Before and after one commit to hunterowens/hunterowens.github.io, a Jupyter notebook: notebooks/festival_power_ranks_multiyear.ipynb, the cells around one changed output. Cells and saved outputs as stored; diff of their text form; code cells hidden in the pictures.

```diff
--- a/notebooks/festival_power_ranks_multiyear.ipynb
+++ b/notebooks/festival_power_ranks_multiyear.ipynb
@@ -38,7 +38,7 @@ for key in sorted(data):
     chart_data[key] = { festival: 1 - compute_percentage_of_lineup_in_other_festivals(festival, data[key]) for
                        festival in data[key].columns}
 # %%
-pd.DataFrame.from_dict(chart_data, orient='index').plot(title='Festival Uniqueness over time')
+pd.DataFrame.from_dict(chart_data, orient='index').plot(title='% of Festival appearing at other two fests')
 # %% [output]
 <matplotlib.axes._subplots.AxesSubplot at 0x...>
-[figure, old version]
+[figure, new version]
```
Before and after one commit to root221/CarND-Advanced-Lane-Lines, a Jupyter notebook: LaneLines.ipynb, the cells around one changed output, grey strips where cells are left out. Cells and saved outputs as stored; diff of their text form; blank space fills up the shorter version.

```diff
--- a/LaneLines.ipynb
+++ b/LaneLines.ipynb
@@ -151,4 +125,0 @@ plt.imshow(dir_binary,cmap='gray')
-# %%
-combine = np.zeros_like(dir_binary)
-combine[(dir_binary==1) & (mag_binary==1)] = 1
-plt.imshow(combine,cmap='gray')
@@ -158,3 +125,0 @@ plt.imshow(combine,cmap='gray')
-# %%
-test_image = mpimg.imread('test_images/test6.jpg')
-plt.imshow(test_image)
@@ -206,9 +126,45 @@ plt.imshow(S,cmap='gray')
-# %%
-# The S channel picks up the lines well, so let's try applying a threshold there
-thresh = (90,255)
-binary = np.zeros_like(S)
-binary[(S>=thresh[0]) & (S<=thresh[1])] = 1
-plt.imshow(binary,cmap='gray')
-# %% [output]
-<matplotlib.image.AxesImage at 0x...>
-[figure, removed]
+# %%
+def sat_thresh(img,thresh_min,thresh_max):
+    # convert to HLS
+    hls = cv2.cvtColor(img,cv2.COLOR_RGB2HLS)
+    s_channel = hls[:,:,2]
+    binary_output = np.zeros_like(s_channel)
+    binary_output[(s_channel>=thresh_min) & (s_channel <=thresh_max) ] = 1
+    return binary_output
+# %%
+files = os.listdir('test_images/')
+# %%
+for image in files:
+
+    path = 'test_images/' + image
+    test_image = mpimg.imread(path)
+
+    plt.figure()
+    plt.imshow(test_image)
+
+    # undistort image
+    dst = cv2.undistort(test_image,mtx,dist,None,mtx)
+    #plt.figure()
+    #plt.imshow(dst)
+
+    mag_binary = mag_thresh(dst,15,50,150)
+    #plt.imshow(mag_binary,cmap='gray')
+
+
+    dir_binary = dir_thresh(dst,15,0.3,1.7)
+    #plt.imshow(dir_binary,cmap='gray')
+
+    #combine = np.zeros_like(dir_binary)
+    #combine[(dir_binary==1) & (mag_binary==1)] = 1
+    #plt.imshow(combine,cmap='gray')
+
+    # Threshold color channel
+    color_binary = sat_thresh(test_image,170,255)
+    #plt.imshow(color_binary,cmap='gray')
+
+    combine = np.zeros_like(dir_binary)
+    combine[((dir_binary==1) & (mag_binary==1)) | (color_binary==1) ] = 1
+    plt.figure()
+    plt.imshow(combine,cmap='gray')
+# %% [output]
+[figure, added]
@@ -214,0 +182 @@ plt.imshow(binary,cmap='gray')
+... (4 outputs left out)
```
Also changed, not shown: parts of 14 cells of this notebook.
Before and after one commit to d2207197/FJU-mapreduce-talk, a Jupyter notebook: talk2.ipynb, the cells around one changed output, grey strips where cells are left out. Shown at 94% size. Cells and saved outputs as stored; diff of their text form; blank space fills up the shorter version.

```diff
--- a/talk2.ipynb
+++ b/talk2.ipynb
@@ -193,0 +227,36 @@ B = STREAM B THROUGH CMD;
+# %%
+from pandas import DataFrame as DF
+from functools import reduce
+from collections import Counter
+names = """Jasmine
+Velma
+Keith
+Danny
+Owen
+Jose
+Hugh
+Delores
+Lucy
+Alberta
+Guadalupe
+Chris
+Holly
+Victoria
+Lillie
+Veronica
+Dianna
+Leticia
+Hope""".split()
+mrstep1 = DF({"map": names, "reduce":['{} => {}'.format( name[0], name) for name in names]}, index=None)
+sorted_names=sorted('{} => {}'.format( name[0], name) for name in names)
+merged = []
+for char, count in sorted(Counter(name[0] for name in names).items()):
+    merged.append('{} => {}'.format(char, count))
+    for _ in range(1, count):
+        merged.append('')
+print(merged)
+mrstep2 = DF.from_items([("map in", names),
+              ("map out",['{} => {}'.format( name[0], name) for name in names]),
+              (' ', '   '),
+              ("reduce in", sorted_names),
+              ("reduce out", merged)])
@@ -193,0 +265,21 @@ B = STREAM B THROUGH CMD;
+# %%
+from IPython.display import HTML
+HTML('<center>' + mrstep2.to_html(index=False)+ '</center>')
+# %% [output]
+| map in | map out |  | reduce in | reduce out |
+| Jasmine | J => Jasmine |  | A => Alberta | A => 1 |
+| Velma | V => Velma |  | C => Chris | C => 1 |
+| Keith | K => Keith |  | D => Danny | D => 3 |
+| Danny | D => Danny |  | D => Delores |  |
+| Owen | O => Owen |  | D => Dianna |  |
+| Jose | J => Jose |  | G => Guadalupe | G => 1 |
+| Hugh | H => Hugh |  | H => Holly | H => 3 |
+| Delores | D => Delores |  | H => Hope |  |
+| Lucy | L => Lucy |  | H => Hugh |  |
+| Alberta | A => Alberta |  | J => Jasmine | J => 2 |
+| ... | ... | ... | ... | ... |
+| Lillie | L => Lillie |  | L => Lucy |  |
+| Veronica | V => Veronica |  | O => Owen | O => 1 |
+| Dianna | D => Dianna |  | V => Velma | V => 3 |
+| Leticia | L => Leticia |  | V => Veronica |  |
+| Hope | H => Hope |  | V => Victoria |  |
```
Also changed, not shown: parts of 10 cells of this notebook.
··········
_WHAT IS EXPECTED_. Read the listing above, then copy every line that includes the string "figure".

_SOLUTION TO THIS PROBLEM_.
-[figure, old version]
+[figure, new version]
-[figure, removed]
+    plt.figure()
+    #plt.figure()
+    plt.figure()
+[figure, added]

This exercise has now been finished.